- **Task statement**: Type the listing below out again exactly. No images.

- **Information provided**:

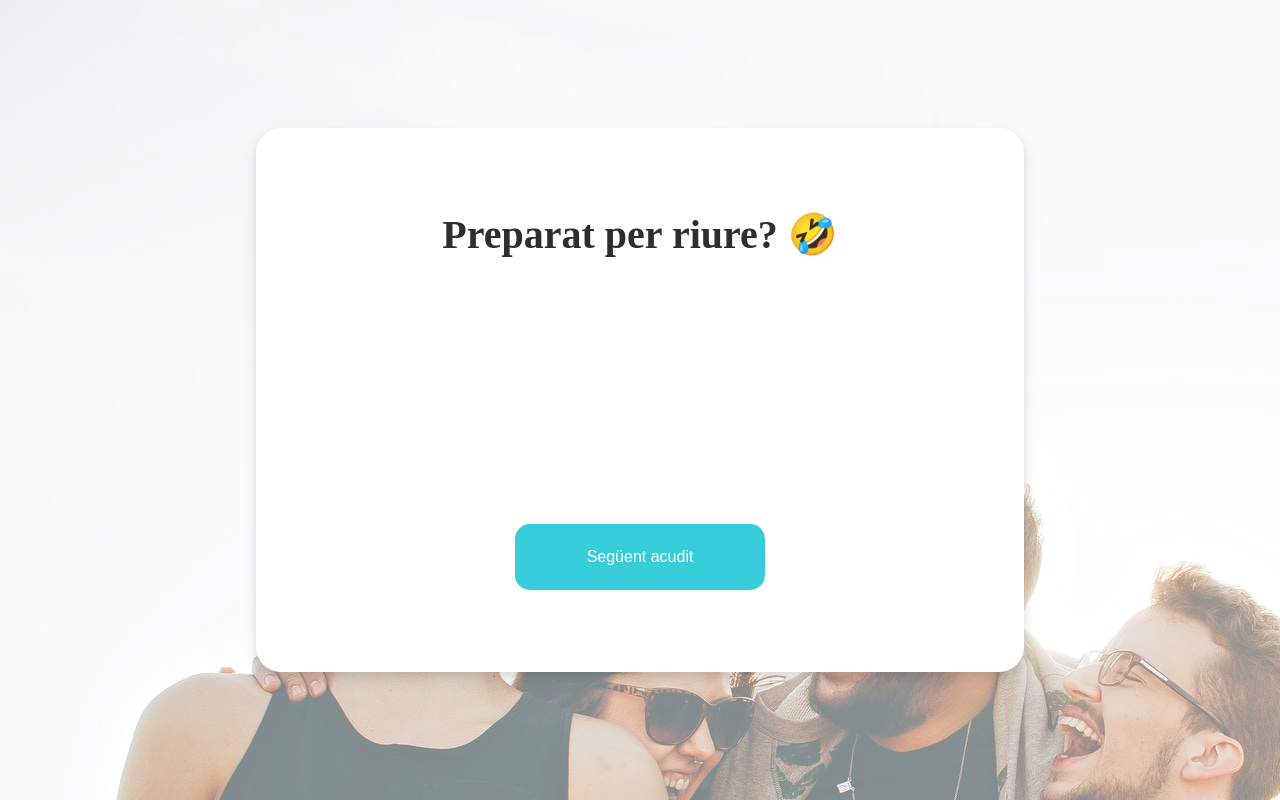
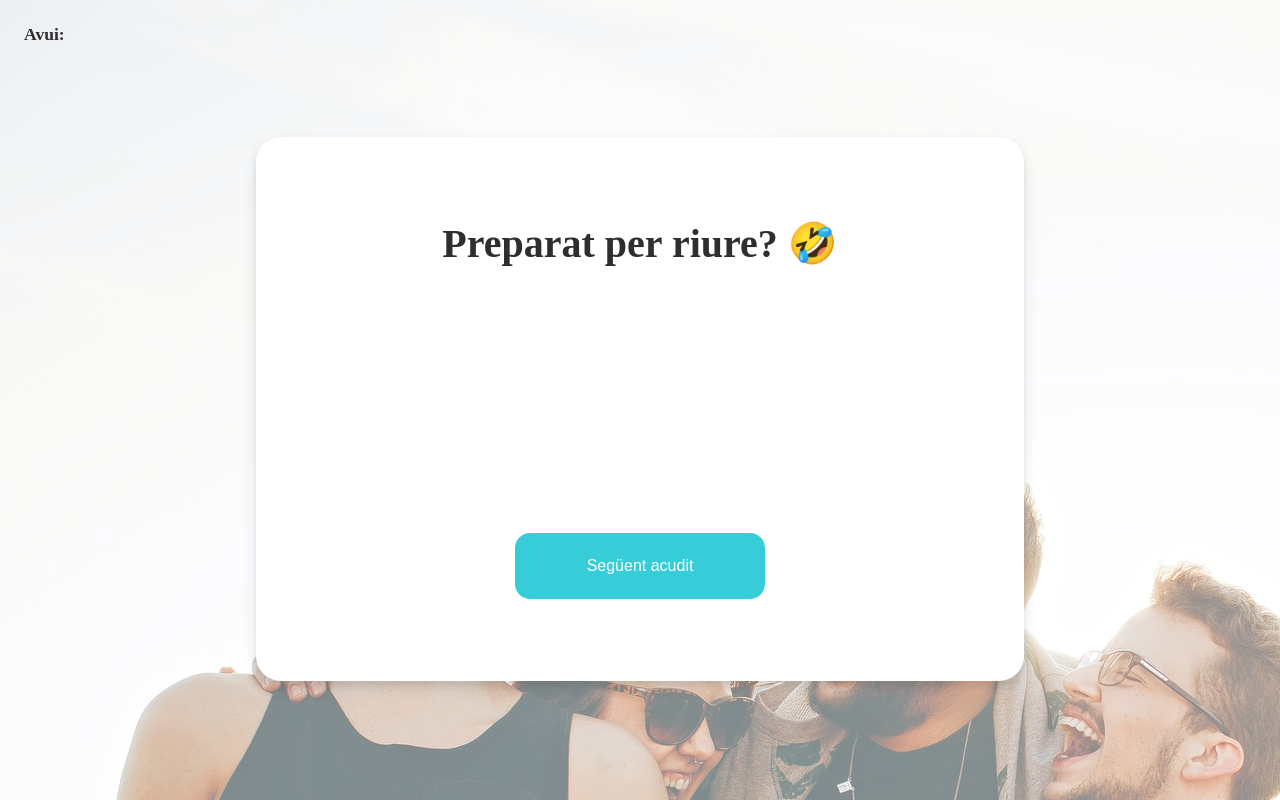
Before and after one commit to stilografica/Web-chistes-React, a React app: page / in a window 1280 px wide. Built offline with nearby package versions, Linux system fonts and the light colour scheme; no server answers; the HTML template or start-up script is replaced by a standard one.

Commit message:
Nivell3-Exercici3

```diff
--- a/src/App.js
+++ b/src/App.js
@@ -1,25 +1,41 @@
-import {useState} from "react"
 import GlobalStyle from "./Styles/StyleGlobal"
-import {StyledDiv} from "./Styles/StyledDiv"
+import Weather from "../src/Components/Weather"
+import Joke from "../src/Components/Joke"
+import styled from "styled-components"
+import {keyframes} from 'styled-components'
+
+const appear = keyframes`
+    0% {
+      transform: translateY(-100px);
+      opacity: 0;
+    }
+    100% {
+      opacity: 1;
+      transform: none;
+    }
+  `;
+
+export const StyledMain = styled.main`
+    height: 100vh;
+    background-image: url("./src/Assets/Images/pexels-helena-lopes.jpg");
+    background-color: rgba(255, 255, 255, 0.5);
+    background-blend-mode: lighten;
+    padding: 0;
+    -webkit-animation: ${appear} 1s both;
+    animation: ${appear} 1s both;
+
+    @media screen and (max-width:790px){
+        height: 100vh;
+        overflow-y: auto;
+    }
+`;
 
 export default () => {
-    const [joke, setJoke] = useState("");
-    //With API fetch
-    const getJoke = () => {
-        fetch('https://icanhazdadjoke.com/', {
-            headers : {
-                'Accept': 'application/json'
-            }
-        })
-        .then(res => res.json())
-        .then(res => setJoke(res.joke));
-    };
     return (
-        <StyledDiv>
+        <StyledMain>
             <GlobalStyle />
-            <h1>Preparat per riure?	&#129315;</h1>
-            <p>{joke}</p>
-            <button onClick={() =>getJoke()}>Següent acudit</button>
-        </StyledDiv>
+            <Weather />
+            <Joke />
+        </StyledMain>
     );
 };
--- /dev/null
+++ b/src/Components/Joke.js
@@ -0,0 +1,25 @@
+import {useState} from "react"
+import {StyledArticle} from "../Styles/StyledArticle"
+
+export default () => {
+    const [joke, setJoke] = useState("");
+    //With API fetch
+    const getJoke = () => {
+        fetch('https://icanhazdadjoke.com/', {
+            headers : {
+                'Accept': 'application/json'
+            }
+        })
+        .then(res => res.json())
+        .then(res => setJoke(res.joke));
+    };
+    return (
+        <StyledArticle>
+            <section>
+                <h1>Preparat per riure?	&#129315;</h1>
+                <p>{joke}</p>
+                <button onClick={() =>getJoke()}>Següent acudit</button>
+            </section>
+        </StyledArticle>
+    );
+};
--- /dev/null
+++ b/src/Components/Weather.js
@@ -0,0 +1,30 @@
+import {useState, useEffect} from "react"
+import styled from "styled-components"
+import {font} from "../Styles/StyledVariables"
+
+export const StyledWeather = styled.p`
+    ${font};
+    font-size: 1.1rem!important;
+    font-weight: 600;
+    text-align: left;
+    padding: 1.5rem 0 1.5rem 1.5rem;
+    margin: 0;
+`;
+
+export default () => {
+    const [weather, setWeather] = useState(null);
+    //With API fetch
+    useEffect(() => {
+        fetch('https://www.el-tiempo.net/api/json/v2/provincias/08/municipios/08019', {
+            headers : {
+                'Accept': 'application/json'
+            }
+        })
+        .then(res => res.json())
+        .then(res => setWeather(res.stateSky.description));
+    }, []);
+
+    return (
+        <StyledWeather>Avui: {weather}</StyledWeather>
+    );
+};
--- a/src/Styles/StyleGlobal.js
+++ b/src/Styles/StyleGlobal.js
@@ -2,22 +2,7 @@ import {createGlobalStyle} from 'styled-components'
 
 const GlobalStyle = createGlobalStyle`
     body {
-        display: flex;
-        justify-content: center;
-        align-items: center;
-        height: 100vh;
-        background-image: url("../src/Assets/Images/pexels-helena-lopes.jpg");
-        background-color: rgba(255, 255, 255, 0.5);
-	    background-blend-mode: lighten;
         margin: 0;
-        padding: 0;
-    }
-
-    #root{
-        display: flex;
-        justify-content: center;
-        align-items: center;
-        flex-basis: 100vw;
     }
 `;
 export default GlobalStyle;
--- /dev/null
+++ b/src/Styles/StyledArticle.js
@@ -0,0 +1,67 @@
+import styled from "styled-components"
+import {color, font} from "./StyledVariables"
+
+export const StyledArticle = styled.article`
+    display: flex;
+    justify-content: center;
+    align-items: center;
+    height: 85vh;
+    width: 100vw;
+
+	section {
+        display: flex;
+        flex-direction: column;
+        justify-content: space-around;
+        align-items: center;
+        background-color: ${color.white};
+        width: 45%;
+        min-height: 30rem;
+        box-shadow:
+            0 4px 8px rgba(0,0,0,0.08),
+            0 8px 16px rgba(0,0,0,0.08);
+        border-radius: 25px;
+        padding: 2rem 6rem 2rem 6rem;
+
+        h1{
+            justify-self: flex-start;
+            ${font}
+            font-size: 2.5rem;
+            font-weight: 600;
+            margin: 0;
+            &::selection {
+                background-color: ${color.aqua};
+                color: ${color.white};
+            }
+        }
+        p {
+            ${font}
+            font-size: 1.5rem;
+            font-weight: 500;
+            line-height: 1.8rem;
+            padding: 2rem 0 2rem 0;
+            margin: 0;
+            &::selection {
+                background-color: ${color.aqua};
+                color: ${color.white};
+            }
+        }
+        button {
+            background-color: ${color.aqua};
+            font-family: 'Montserrat', sans-serif;
+            font-size: 1rem;
+            font-weight: 400;
+            color: ${color.white};
+            border: none;
+            width: 15.625rem;
+            padding: 1.5rem 3.3rem 1.5rem 3.3rem;
+            border-radius: 15px;
+            cursor: pointer;
+            &:focus{
+                outline: none;
+            }
+        }
+        @media screen and (max-width:790px){
+            margin: auto;
+        }
+    }
+`;
--- a/src/Styles/StyledDiv.js
+++ /dev/null
@@ -1,64 +0,0 @@
-import styled from "styled-components"
-import {color, font} from "./StyledVariables"
-
-export const StyledDiv = styled.section`
-	display: flex;
-	flex-direction: column;
-    justify-content: space-around;
-    align-items: center;
-	background-color: ${color.white};
-	width: 45%;
-    min-height: 30rem;
-    box-shadow:
-        0 4px 8px rgba(0,0,0,0.08),
-        0 8px 16px rgba(0,0,0,0.08)
-    }
-	border-radius: 25px;
-    padding: 2rem 6rem 2rem 6rem;
-
-    h1{
-		justify-self: flex-start;
-		${font}
-		font-size: 2.5rem;
-        font-weight: 600;
-        margin: 0;
-        &::selection {
-            background-color: ${color.aqua};
-            color: ${color.white};
-        }
-    }
-
-    p {
-        ${font}
-		font-size: 1.5rem;
-        font-weight: 500;
-		line-height: 1.8rem;
-        padding: 2rem 0 2rem 0;
-        margin: 0;
-        &::selection {
-            background-color: ${color.aqua};
-            color: ${color.white};
-        }
-    }
-
-    button {
-		background-color: ${color.aqua};
-		font-family: 'Montserrat', sans-serif;
-		font-size: 1rem;
-		font-weight: 400;
-		color: ${color.white};
-        border: none;
-        width: 15.625rem;
-		padding: 1.5rem 3.3rem 1.5rem 3.3rem;
-		border-radius: 15px;
-		cursor: pointer;
-		&:focus{
-			outline: none;
-		}
-    }
-
-    @media screen and (max-width:790px){
-		height: auto;
-		overflow-y: auto;
-    }
-`;
```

- **Written response**:
Before and after one commit to stilografica/Web-chistes-React, a React app: page / in a window 1280 px wide. Built offline with nearby package versions, Linux system fonts and the light colour scheme; no server answers; the HTML template or start-up script is replaced by a standard one.

Commit message:
Nivell3-Exercici3

```diff
--- a/src/App.js
+++ b/src/App.js
@@ -1,25 +1,41 @@
-import {useState} from "react"
 import GlobalStyle from "./Styles/StyleGlobal"
-import {StyledDiv} from "./Styles/StyledDiv"
+import Weather from "../src/Components/Weather"
+import Joke from "../src/Components/Joke"
+import styled from "styled-components"
+import {keyframes} from 'styled-components'
+
+const appear = keyframes`
+    0% {
+      transform: translateY(-100px);
+      opacity: 0;
+    }
+    100% {
+      opacity: 1;
+      transform: none;
+    }
+  `;
+
+export const StyledMain = styled.main`
+    height: 100vh;
+    background-image: url("./src/Assets/Images/pexels-helena-lopes.jpg");
+    background-color: rgba(255, 255, 255, 0.5);
+    background-blend-mode: lighten;
+    padding: 0;
+    -webkit-animation: ${appear} 1s both;
+    animation: ${appear} 1s both;
+
+    @media screen and (max-width:790px){
+        height: 100vh;
+        overflow-y: auto;
+    }
+`;
 
 export default () => {
-    const [joke, setJoke] = useState("");
-    //With API fetch
-    const getJoke = () => {
-        fetch('https://icanhazdadjoke.com/', {
-            headers : {
-                'Accept': 'application/json'
-            }
-        })
-        .then(res => res.json())
-        .then(res => setJoke(res.joke));
-    };
     return (
-        <StyledDiv>
+        <StyledMain>
             <GlobalStyle />
-            <h1>Preparat per riure?	&#129315;</h1>
-            <p>{joke}</p>
-            <button onClick={() =>getJoke()}>Següent acudit</button>
-        </StyledDiv>
+            <Weather />
+            <Joke />
+        </StyledMain>
     );
 };
--- /dev/null
+++ b/src/Components/Joke.js
@@ -0,0 +1,25 @@
+import {useState} from "react"
+import {StyledArticle} from "../Styles/StyledArticle"
+
+export default () => {
+    const [joke, setJoke] = useState("");
+    //With API fetch
+    const getJoke = () => {
+        fetch('https://icanhazdadjoke.com/', {
+            headers : {
+                'Accept': 'application/json'
+            }
+        })
+        .then(res => res.json())
+        .then(res => setJoke(res.joke));
+    };
+    return (
+        <StyledArticle>
+            <section>
+                <h1>Preparat per riure?	&#129315;</h1>
+                <p>{joke}</p>
+                <button onClick={() =>getJoke()}>Següent acudit</button>
+            </section>
+        </StyledArticle>
+    );
+};
--- /dev/null
+++ b/src/Components/Weather.js
@@ -0,0 +1,30 @@
+import {useState, useEffect} from "react"
+import styled from "styled-components"
+import {font} from "../Styles/StyledVariables"
+
+export const StyledWeather = styled.p`
+    ${font};
+    font-size: 1.1rem!important;
+    font-weight: 600;
+    text-align: left;
+    padding: 1.5rem 0 1.5rem 1.5rem;
+    margin: 0;
+`;
+
+export default () => {
+    const [weather, setWeather] = useState(null);
+    //With API fetch
+    useEffect(() => {
+        fetch('https://www.el-tiempo.net/api/json/v2/provincias/08/municipios/08019', {
+            headers : {
+                'Accept': 'application/json'
+            }
+        })
+        .then(res => res.json())
+        .then(res => setWeather(res.stateSky.description));
+    }, []);
+
+    return (
+        <StyledWeather>Avui: {weather}</StyledWeather>
+    );
+};
--- a/src/Styles/StyleGlobal.js
+++ b/src/Styles/StyleGlobal.js
@@ -2,22 +2,7 @@ import {createGlobalStyle} from 'styled-components'
 
 const GlobalStyle = createGlobalStyle`
     body {
-        display: flex;
-        justify-content: center;
-        align-items: center;
-        height: 100vh;
-        background-image: url("../src/Assets/Images/pexels-helena-lopes.jpg");
-        background-color: rgba(255, 255, 255, 0.5);
-	    background-blend-mode: lighten;
         margin: 0;
-        padding: 0;
-    }
-
-    #root{
-        display: flex;
-        justify-content: center;
-        align-items: center;
-        flex-basis: 100vw;
     }
 `;
 export default GlobalStyle;
--- /dev/null
+++ b/src/Styles/StyledArticle.js
@@ -0,0 +1,67 @@
+import styled from "styled-components"
+import {color, font} from "./StyledVariables"
+
+export const StyledArticle = styled.article`
+    display: flex;
+    justify-content: center;
+    align-items: center;
+    height: 85vh;
+    width: 100vw;
+
+	section {
+        display: flex;
+        flex-direction: column;
+        justify-content: space-around;
+        align-items: center;
+        background-color: ${color.white};
+        width: 45%;
+        min-height: 30rem;
+        box-shadow:
+            0 4px 8px rgba(0,0,0,0.08),
+            0 8px 16px rgba(0,0,0,0.08);
+        border-radius: 25px;
+        padding: 2rem 6rem 2rem 6rem;
+
+        h1{
+            justify-self: flex-start;
+            ${font}
+            font-size: 2.5rem;
+            font-weight: 600;
+            margin: 0;
+            &::selection {
+                background-color: ${color.aqua};
+                color: ${color.white};
+            }
+        }
+        p {
+            ${font}
+            font-size: 1.5rem;
+            font-weight: 500;
+            line-height: 1.8rem;
+            padding: 2rem 0 2rem 0;
+            margin: 0;
+            &::selection {
+                background-color: ${color.aqua};
+                color: ${color.white};
+            }
+        }
+        button {
+            background-color: ${color.aqua};
+            font-family: 'Montserrat', sans-serif;
+            font-size: 1rem;
+            font-weight: 400;
+            color: ${color.white};
+            border: none;
+            width: 15.625rem;
+            padding: 1.5rem 3.3rem 1.5rem 3.3rem;
+            border-radius: 15px;
+            cursor: pointer;
+            &:focus{
+                outline: none;
+            }
+        }
+        @media screen and (max-width:790px){
+            margin: auto;
+        }
+    }
+`;
--- a/src/Styles/StyledDiv.js
+++ /dev/null
@@ -1,64 +0,0 @@
-import styled from "styled-components"
-import {color, font} from "./StyledVariables"
-
-export const StyledDiv = styled.section`
-	display: flex;
-	flex-direction: column;
-    justify-content: space-around;
-    align-items: center;
-	background-color: ${color.white};
-	width: 45%;
-    min-height: 30rem;
-    box-shadow:
-        0 4px 8px rgba(0,0,0,0.08),
-        0 8px 16px rgba(0,0,0,0.08)
-    }
-	border-radius: 25px;
-    padding: 2rem 6rem 2rem 6rem;
-
-    h1{
-		justify-self: flex-start;
-		${font}
-		font-size: 2.5rem;
-        font-weight: 600;
-        margin: 0;
-        &::selection {
-            background-color: ${color.aqua};
-            color: ${color.white};
-        }
-    }
-
-    p {
-        ${font}
-		font-size: 1.5rem;
-        font-weight: 500;
-		line-height: 1.8rem;
-        padding: 2rem 0 2rem 0;
-        margin: 0;
-        &::selection {
-            background-color: ${color.aqua};
-            color: ${color.white};
-        }
-    }
-
-    button {
-		background-color: ${color.aqua};
-		font-family: 'Montserrat', sans-serif;
-		font-size: 1rem;
-		font-weight: 400;
-		color: ${color.white};
-        border: none;
-        width: 15.625rem;
-		padding: 1.5rem 3.3rem 1.5rem 3.3rem;
-		border-radius: 15px;
-		cursor: pointer;
-		&:focus{
-			outline: none;
-		}
-    }
-
-    @media screen and (max-width:790px){
-		height: auto;
-		overflow-y: auto;
-    }
-`;
```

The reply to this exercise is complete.